"The Jews have all the money!"
This bloody battle-cry of anti-Semitism in Europe is now being turned on its head by secular critics who shed crocodile tears about Jews who have no money.
"As in Israel, the religious population in America is disproportionately represented among the poor."
Thus reports the Jerusalem Post in its review of a new study of Jews living in New York, and funded by the UJA Federation of New York, which found that 74 percent of their children in the city are Orthodox. To blur the credit which is due to these Jews for rebuilding the Jewish community in New York, the report notes that the poverty rate among the religious community, the main source of population growth, is 48 percent compared to 27 percent for Jews as a whole. "It is the nature of their tight-knit communities and strong ethos of charity," concludes the report, "that makes them better equipped to deal with poverty."
"To deal with poverty?" we ask. "What poverty?"
To describe these Jews as pitifully poor and dependant on charity reflects a total ignorance of both the condition and the values of these Jews. No one is without food, clothing and shelter. They are content with the basic necessities and do not view themselves as unfortunate victims. This is because they follow in the footsteps of their forefather Yaakov who asked Heaven only for "bread to eat and clothes to wear." The Hebrew phrase mistapek bemu’at, which means being content with less, is a supreme value in this community.
Add to this the fact that for many of these "poor" people, it is more important to spend time and energy in Torah study, prayer and good deeds than in earning more money to purchase the luxuries needed by others.

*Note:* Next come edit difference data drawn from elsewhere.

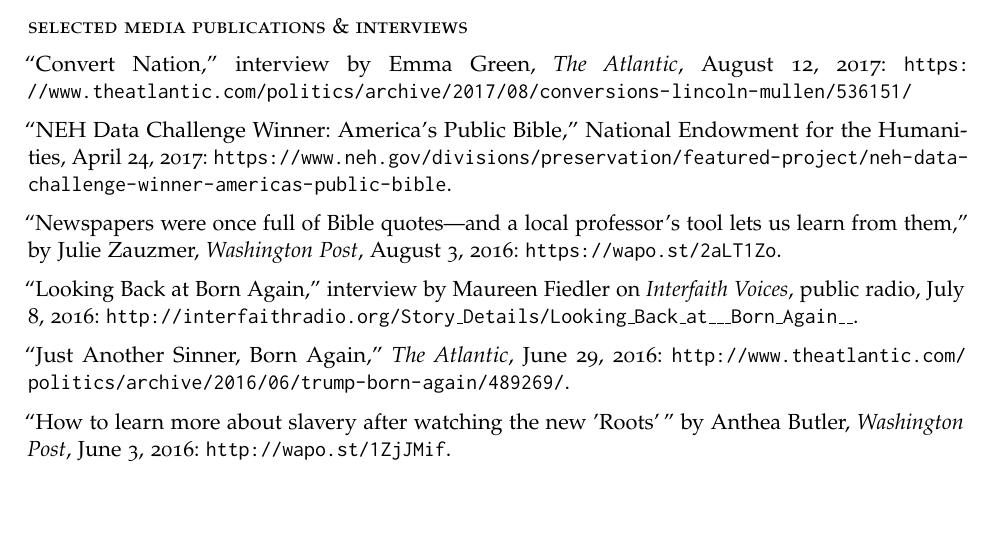
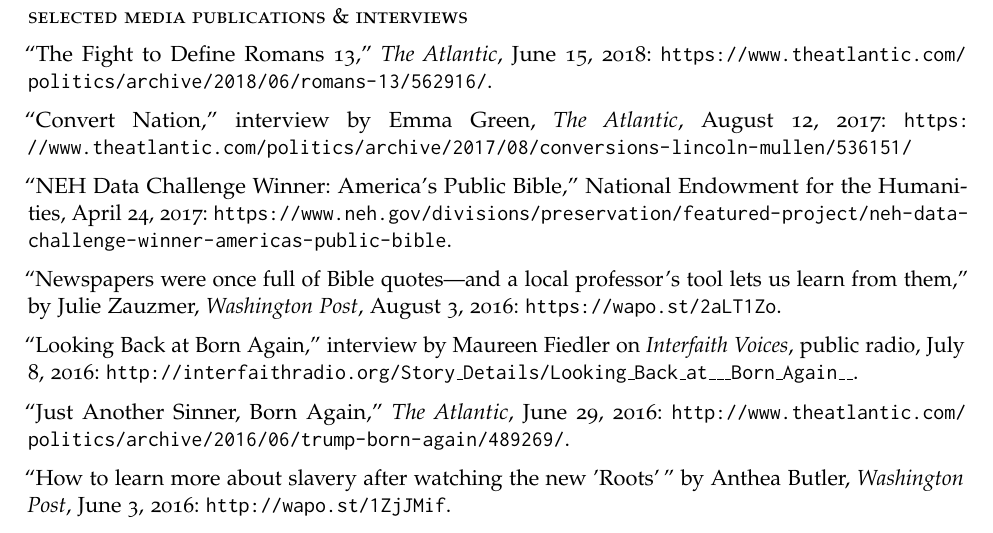
Before and after one commit to lmullen/CV, a LaTeX CV (Mullen-cv.tex): part of page 4 of 8, cut so that both start at the same text, the shorter picture padded with empty space. Compiled offline with pdfLaTeX.

Commit message:
Romans 13 article

```diff
--- a/Mullen-cv.tex
+++ b/Mullen-cv.tex
@@ -284,6 +284,8 @@
 \emph{The Southern Historian} 30 (2009): 103--5.
 
 \subsection{selected media publications \& interviews}\label{public}
+
+``The Fight to Define Romans 13,'' \emph{The Atlantic}, June 15, 2018: \url{https://www.theatlantic.com/politics/archive/2018/06/romans-13/562916/}.
 
 ``Convert Nation,'' interview by Emma Green, \emph{The Atlantic}, August 12,
 2017: \url{https://www.theatlantic.com/politics/archive/2017/08/conversions-lincoln-mullen/536151/}
```
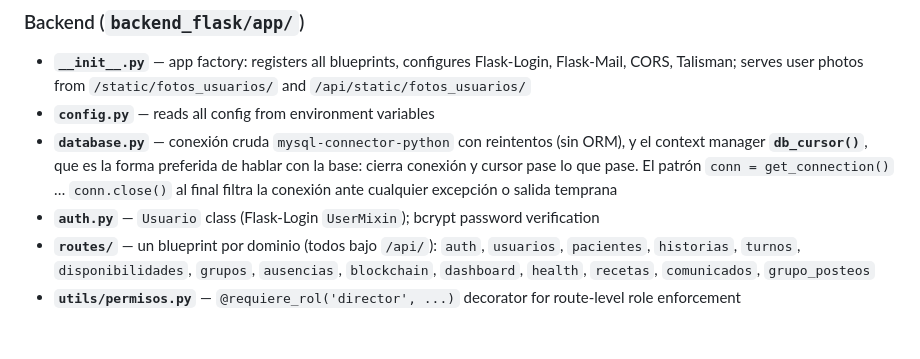
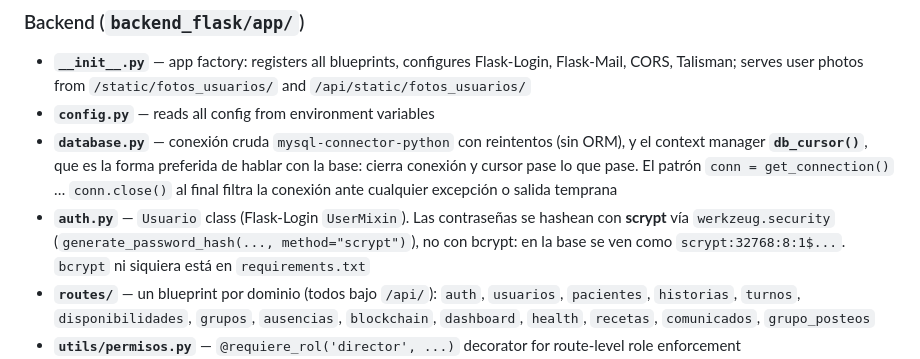
Before and after one commit to Hector-venero/Historia-Clinica-CAU-Full-API, a Markdown page: CLAUDE.md, the part around the change. GitHub-like rendering; blank space fills up the shorter version.

```diff
--- a/CLAUDE.md
+++ b/CLAUDE.md
@@ -108,7 +108,7 @@ Key frontend libraries: PrimeVue 4, FullCalendar 5 (turnos/grupos), vee-validate
 - **`__init__.py`** — app factory: registers all blueprints, configures Flask-Login, Flask-Mail, CORS, Talisman; serves user photos from `/static/fotos_usuarios/` and `/api/static/fotos_usuarios/`
 - **`config.py`** — reads all config from environment variables
 - **`database.py`** — conexión cruda `mysql-connector-python` con reintentos (sin ORM), y el context manager **`db_cursor()`**, que es la forma preferida de hablar con la base: cierra conexión y cursor pase lo que pase. El patrón `conn = get_connection()` … `conn.close()` al final filtra la conexión ante cualquier excepción o salida temprana
-- **`auth.py`** — `Usuario` class (Flask-Login `UserMixin`); bcrypt password verification
+- **`auth.py`** — `Usuario` class (Flask-Login `UserMixin`). Las contraseñas se hashean con **scrypt** vía `werkzeug.security` (`generate_password_hash(..., method="scrypt")`), no con bcrypt: en la base se ven como `scrypt:32768:8:1$...`. `bcrypt` ni siquiera está en `requirements.txt`
 - **`routes/`** — un blueprint por dominio (todos bajo `/api/`): `auth`, `usuarios`, `pacientes`, `historias`, `turnos`, `disponibilidades`, `grupos`, `ausencias`, `blockchain`, `dashboard`, `health`, `recetas`, `comunicados`, `grupo_posteos`
 - **`utils/permisos.py`** — `@requiere_rol('director', ...)` decorator for route-level role enforcement
 - **`utils/validacion.py`** — shared password and email validation (8–64 chars, upper+lower+digit+symbol)
```
Also changed, not shown: README.md (+1 -1 lines).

In Israel anti-religious elements constantly point to the so-called "poverty level" of religious Jews as an excuse for planning legislation which will end the practice of deferring Yeshiva students from military and national service and force them to enter the workforce at an early age and escape "poverty".
This is "propaganda poverty" masquerading as concern for lower income Jews but in actuality part of a secular agenda to radically change the nature and values of Jews faithful to their sacred tradition.